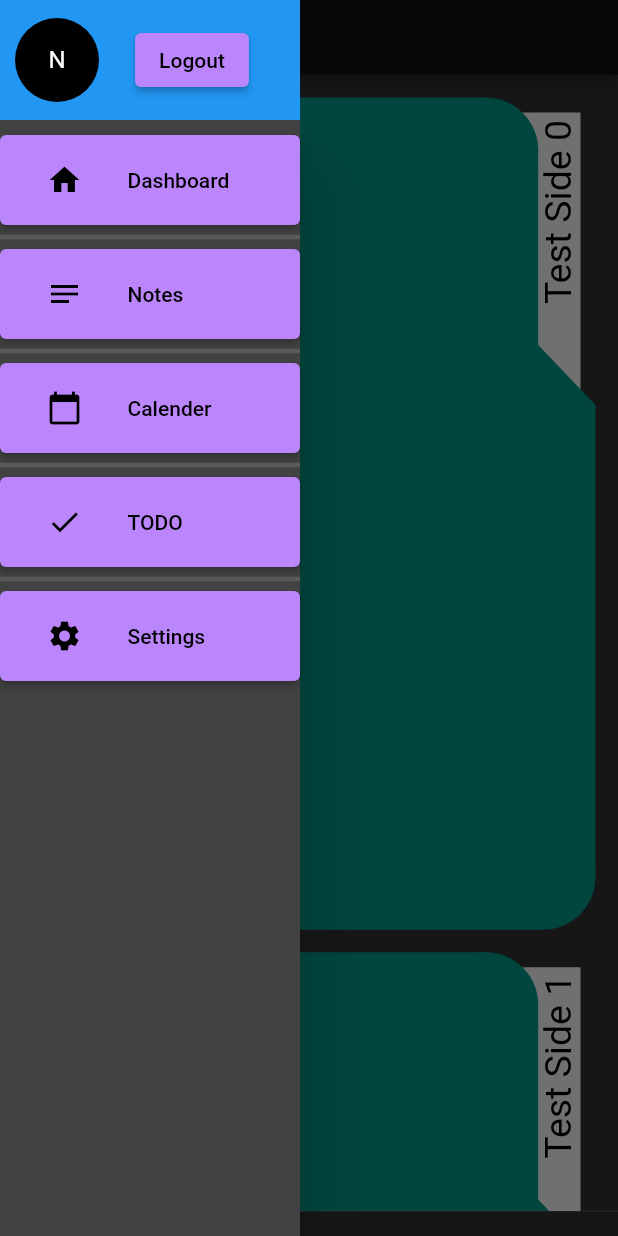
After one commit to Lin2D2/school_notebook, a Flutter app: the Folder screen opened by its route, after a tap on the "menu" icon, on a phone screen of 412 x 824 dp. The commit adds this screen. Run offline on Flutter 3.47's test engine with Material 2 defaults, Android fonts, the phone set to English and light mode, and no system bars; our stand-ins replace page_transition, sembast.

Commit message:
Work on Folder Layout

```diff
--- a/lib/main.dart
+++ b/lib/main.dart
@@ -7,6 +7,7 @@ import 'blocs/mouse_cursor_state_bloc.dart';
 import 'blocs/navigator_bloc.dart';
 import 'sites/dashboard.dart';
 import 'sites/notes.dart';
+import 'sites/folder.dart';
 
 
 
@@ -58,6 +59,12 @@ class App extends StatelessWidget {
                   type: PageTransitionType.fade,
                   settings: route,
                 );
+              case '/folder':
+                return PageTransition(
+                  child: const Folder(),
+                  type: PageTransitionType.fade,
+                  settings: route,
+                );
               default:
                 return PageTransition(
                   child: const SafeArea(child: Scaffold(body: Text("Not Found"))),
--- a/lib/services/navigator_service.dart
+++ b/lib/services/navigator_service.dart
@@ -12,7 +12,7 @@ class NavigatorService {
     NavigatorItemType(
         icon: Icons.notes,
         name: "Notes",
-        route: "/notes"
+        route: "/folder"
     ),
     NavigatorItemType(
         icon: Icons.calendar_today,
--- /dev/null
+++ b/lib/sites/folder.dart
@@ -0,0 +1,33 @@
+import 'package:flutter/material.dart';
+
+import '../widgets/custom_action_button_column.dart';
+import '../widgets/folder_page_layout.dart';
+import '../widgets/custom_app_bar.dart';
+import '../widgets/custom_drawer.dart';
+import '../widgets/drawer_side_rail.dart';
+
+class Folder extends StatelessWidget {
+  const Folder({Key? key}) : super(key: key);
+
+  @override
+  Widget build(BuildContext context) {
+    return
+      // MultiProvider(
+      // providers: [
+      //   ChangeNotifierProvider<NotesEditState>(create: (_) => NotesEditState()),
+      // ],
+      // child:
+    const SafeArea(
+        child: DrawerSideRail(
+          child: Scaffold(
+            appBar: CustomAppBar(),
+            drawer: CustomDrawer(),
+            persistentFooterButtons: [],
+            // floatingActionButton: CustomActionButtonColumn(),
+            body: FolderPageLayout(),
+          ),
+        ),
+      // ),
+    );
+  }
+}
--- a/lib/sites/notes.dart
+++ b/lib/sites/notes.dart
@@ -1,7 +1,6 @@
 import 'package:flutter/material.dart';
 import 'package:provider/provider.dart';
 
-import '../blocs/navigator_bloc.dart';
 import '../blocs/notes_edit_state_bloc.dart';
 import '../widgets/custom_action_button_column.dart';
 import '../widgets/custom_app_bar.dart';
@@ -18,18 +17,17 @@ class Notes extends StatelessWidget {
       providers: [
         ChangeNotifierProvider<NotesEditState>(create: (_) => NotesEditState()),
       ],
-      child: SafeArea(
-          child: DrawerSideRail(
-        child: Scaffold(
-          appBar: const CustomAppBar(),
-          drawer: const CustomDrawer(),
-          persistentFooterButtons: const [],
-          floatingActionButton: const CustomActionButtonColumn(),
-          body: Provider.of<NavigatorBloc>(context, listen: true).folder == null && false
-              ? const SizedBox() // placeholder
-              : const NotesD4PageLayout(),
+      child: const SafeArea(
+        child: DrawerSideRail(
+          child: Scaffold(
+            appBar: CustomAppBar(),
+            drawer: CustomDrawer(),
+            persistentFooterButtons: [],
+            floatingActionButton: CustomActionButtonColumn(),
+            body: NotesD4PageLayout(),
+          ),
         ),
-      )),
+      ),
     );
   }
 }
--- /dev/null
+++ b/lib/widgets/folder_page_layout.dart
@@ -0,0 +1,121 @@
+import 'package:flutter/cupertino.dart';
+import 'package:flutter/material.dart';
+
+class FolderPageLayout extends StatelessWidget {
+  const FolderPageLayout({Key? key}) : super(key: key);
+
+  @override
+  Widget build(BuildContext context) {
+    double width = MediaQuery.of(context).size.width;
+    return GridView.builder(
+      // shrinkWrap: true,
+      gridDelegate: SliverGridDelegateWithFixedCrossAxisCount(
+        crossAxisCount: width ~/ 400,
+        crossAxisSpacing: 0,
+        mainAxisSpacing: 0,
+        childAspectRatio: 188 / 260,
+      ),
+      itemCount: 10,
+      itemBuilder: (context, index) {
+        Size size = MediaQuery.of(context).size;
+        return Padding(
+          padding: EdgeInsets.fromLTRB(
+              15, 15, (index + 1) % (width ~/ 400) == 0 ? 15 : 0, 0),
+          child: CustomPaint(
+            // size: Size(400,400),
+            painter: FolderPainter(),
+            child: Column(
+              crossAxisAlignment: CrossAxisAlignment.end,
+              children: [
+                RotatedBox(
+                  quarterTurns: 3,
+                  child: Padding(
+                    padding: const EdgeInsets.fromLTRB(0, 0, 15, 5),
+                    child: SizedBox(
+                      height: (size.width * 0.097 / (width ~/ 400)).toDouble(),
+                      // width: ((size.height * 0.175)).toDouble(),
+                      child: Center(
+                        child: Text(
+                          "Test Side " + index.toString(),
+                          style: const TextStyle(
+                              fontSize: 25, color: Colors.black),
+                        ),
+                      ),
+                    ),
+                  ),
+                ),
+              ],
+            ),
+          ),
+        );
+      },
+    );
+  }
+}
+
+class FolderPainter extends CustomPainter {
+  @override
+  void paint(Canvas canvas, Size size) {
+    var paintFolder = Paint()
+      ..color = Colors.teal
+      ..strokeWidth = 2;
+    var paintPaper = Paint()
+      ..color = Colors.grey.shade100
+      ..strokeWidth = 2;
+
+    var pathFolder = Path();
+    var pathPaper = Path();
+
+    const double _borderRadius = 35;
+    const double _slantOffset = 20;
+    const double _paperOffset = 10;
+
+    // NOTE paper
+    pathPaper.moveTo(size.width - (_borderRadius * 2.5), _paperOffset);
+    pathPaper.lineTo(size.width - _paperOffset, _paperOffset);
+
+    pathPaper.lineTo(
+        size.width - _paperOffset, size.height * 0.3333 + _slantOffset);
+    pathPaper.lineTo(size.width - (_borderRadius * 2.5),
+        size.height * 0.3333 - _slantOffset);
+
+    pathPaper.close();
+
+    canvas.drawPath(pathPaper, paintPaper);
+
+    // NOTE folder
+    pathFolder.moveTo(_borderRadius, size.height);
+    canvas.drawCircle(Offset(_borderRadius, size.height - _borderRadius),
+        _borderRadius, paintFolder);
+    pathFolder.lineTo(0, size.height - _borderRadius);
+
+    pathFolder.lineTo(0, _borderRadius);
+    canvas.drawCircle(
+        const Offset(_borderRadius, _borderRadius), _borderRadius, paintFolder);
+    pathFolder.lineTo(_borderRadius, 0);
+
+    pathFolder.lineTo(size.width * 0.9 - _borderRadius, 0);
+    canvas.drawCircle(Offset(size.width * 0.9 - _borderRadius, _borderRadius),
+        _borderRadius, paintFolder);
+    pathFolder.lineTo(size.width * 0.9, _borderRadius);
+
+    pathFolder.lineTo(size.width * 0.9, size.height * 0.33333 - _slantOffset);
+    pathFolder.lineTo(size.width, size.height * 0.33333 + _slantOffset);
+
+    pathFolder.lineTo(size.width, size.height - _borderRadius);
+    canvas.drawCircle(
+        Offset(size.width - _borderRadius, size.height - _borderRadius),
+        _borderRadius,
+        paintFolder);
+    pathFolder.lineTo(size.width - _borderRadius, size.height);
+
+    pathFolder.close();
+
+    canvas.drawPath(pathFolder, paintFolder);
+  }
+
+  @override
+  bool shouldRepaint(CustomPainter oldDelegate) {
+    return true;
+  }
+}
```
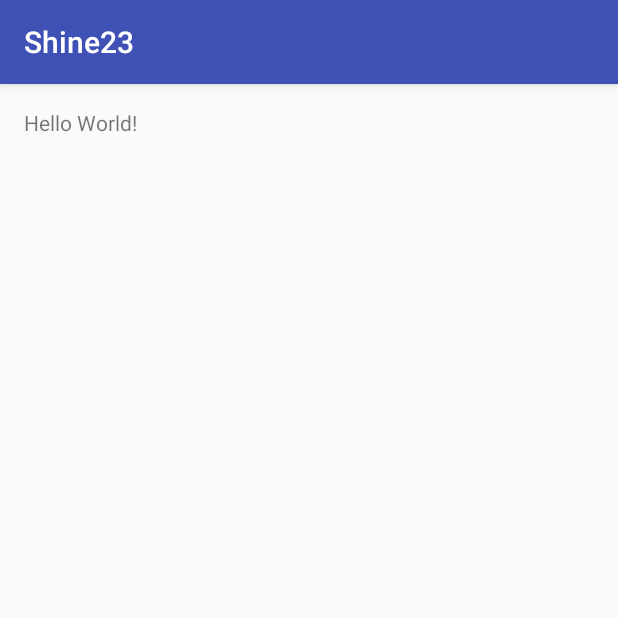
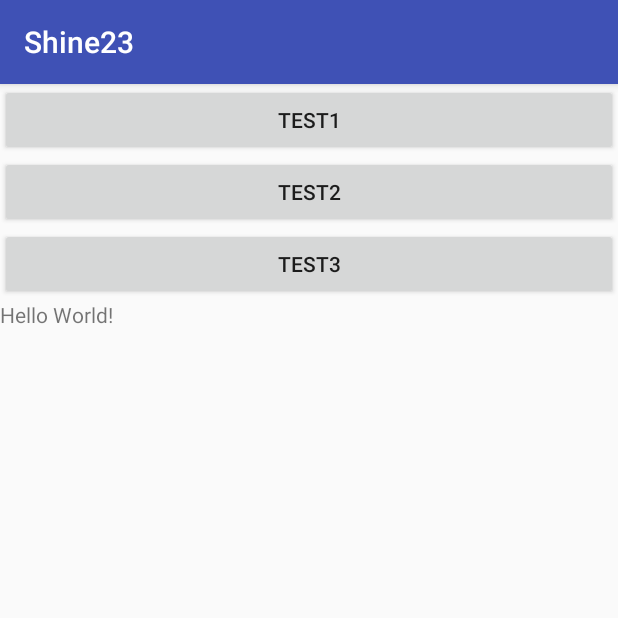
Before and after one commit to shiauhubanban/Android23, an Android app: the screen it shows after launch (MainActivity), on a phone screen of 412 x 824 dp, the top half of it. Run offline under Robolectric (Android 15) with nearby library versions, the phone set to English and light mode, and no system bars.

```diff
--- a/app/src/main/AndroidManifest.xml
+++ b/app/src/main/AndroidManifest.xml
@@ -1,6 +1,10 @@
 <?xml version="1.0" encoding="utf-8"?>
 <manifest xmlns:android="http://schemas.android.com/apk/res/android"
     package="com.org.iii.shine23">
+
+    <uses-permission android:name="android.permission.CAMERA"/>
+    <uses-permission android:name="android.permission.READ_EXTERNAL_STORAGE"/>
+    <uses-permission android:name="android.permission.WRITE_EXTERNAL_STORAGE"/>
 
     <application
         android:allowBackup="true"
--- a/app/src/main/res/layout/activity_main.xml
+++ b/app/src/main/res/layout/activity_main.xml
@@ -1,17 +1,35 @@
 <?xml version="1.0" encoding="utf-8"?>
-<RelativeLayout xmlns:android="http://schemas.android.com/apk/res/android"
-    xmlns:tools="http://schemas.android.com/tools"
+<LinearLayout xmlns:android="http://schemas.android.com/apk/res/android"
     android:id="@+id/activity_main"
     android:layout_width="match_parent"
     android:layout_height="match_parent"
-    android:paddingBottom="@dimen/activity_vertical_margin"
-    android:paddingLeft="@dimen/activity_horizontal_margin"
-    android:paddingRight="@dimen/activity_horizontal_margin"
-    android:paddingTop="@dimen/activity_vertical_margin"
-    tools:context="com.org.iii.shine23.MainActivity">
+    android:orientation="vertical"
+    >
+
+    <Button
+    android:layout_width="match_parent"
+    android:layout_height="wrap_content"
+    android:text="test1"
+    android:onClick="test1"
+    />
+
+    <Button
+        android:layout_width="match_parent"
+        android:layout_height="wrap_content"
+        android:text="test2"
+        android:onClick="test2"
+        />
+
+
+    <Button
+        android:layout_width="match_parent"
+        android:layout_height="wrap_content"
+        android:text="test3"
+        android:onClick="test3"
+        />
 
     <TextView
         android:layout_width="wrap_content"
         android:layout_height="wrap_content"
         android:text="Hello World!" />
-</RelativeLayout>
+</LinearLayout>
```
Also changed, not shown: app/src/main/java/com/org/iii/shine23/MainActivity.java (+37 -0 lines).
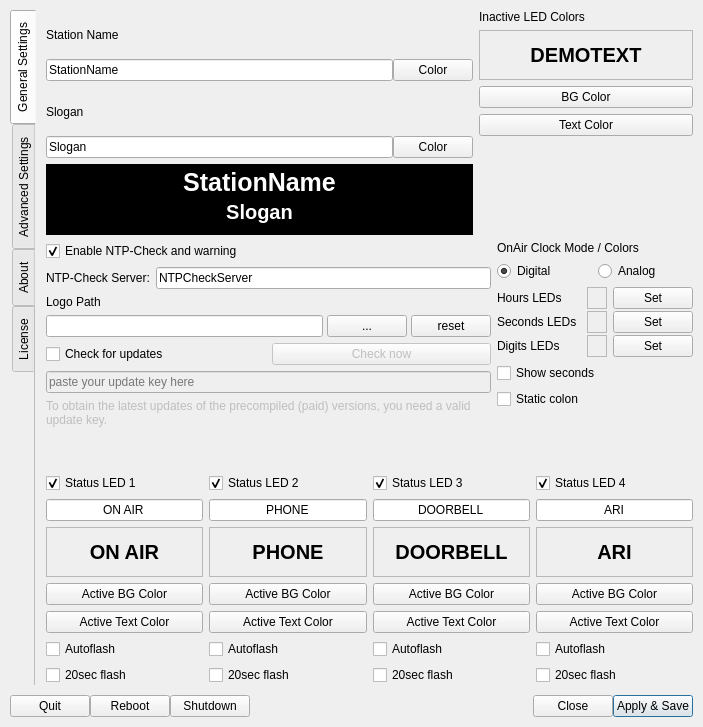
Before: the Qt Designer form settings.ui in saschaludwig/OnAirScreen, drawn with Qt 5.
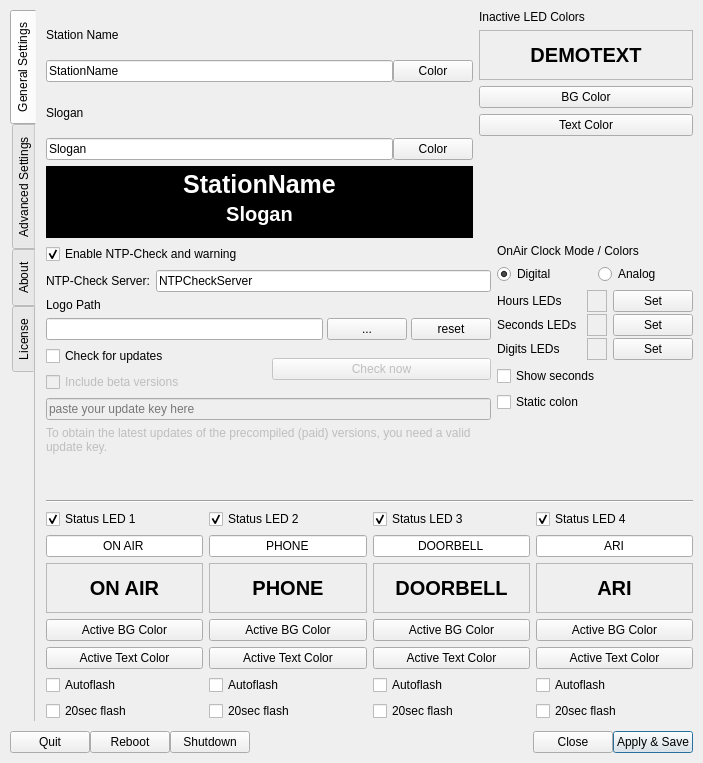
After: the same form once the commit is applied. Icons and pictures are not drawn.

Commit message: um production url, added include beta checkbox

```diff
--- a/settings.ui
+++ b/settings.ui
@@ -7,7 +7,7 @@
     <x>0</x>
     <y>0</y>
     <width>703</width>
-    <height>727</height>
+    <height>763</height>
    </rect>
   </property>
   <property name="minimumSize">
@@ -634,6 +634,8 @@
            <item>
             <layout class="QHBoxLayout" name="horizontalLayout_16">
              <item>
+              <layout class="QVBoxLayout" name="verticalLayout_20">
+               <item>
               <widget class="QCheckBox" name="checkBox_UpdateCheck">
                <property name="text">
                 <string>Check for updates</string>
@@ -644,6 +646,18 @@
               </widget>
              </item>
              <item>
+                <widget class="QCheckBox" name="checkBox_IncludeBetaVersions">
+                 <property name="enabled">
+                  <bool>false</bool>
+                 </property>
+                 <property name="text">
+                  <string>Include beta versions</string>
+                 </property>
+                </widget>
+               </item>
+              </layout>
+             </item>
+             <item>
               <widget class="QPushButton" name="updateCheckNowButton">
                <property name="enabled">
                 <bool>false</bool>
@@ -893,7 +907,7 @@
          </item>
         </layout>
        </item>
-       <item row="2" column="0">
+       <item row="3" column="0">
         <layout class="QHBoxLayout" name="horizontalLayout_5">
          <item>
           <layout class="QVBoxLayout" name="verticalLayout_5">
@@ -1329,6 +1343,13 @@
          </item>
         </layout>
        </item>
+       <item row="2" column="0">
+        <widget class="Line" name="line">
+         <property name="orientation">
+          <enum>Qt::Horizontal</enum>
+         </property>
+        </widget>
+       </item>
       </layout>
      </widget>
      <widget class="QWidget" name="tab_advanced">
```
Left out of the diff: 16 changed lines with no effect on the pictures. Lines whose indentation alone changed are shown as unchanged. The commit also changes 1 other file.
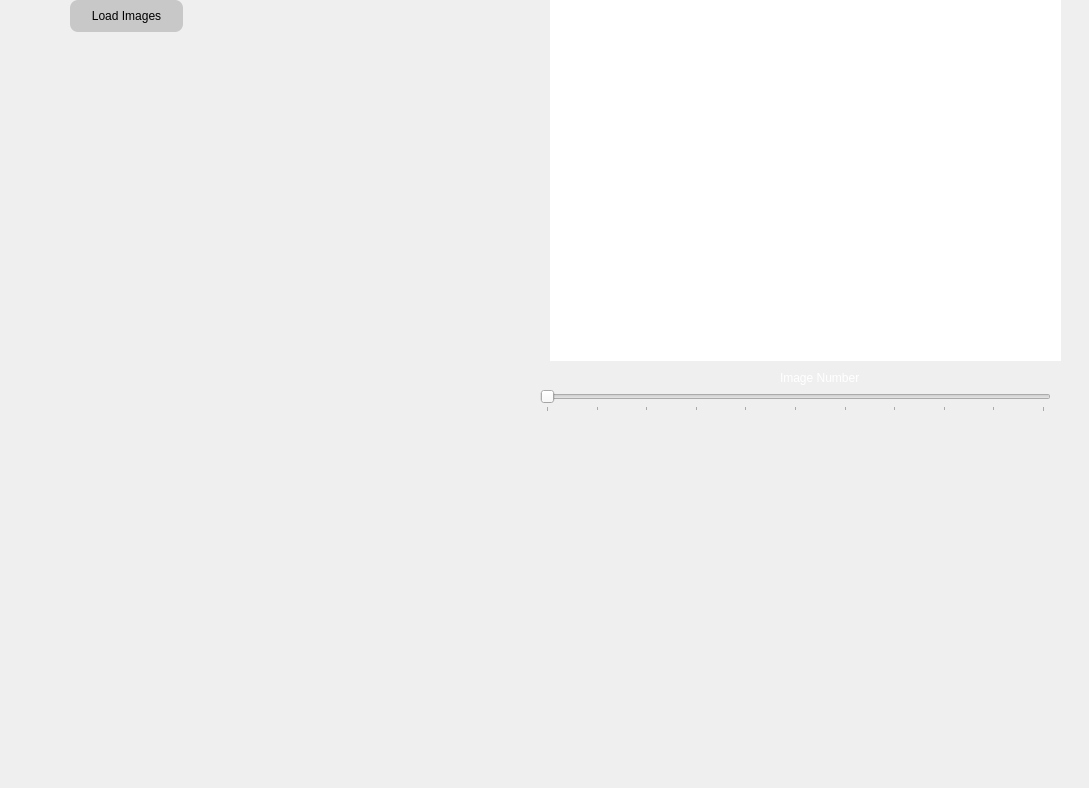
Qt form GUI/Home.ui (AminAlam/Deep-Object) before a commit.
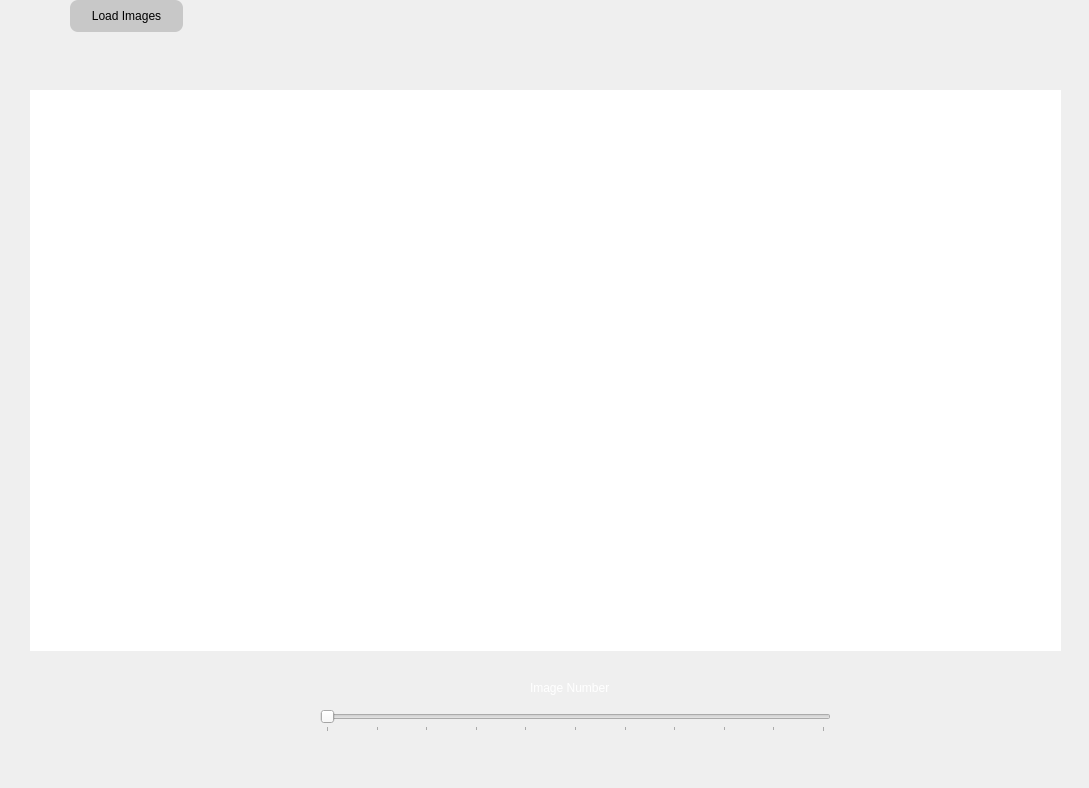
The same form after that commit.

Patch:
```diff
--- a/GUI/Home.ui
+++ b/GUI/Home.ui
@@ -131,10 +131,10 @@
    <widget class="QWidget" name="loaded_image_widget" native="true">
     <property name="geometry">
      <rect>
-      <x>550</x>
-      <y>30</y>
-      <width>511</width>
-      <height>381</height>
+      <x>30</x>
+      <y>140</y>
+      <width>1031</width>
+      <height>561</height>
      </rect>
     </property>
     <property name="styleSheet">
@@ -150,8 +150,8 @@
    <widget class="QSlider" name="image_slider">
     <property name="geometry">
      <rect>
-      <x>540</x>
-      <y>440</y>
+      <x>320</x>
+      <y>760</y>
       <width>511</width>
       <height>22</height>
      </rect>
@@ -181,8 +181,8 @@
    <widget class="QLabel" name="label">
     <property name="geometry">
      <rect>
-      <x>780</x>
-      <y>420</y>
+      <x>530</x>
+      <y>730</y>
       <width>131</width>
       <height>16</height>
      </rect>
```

========================

• _What to produce_:
Scan the listing above and copy all lines containing the word "package".

• _Response to the task_:
+import 'package:flutter/material.dart';
 import 'package:flutter/material.dart';
 import 'package:provider/provider.dart';
+import 'package:flutter/cupertino.dart';
+import 'package:flutter/material.dart';
     package="com.org.iii.shine23">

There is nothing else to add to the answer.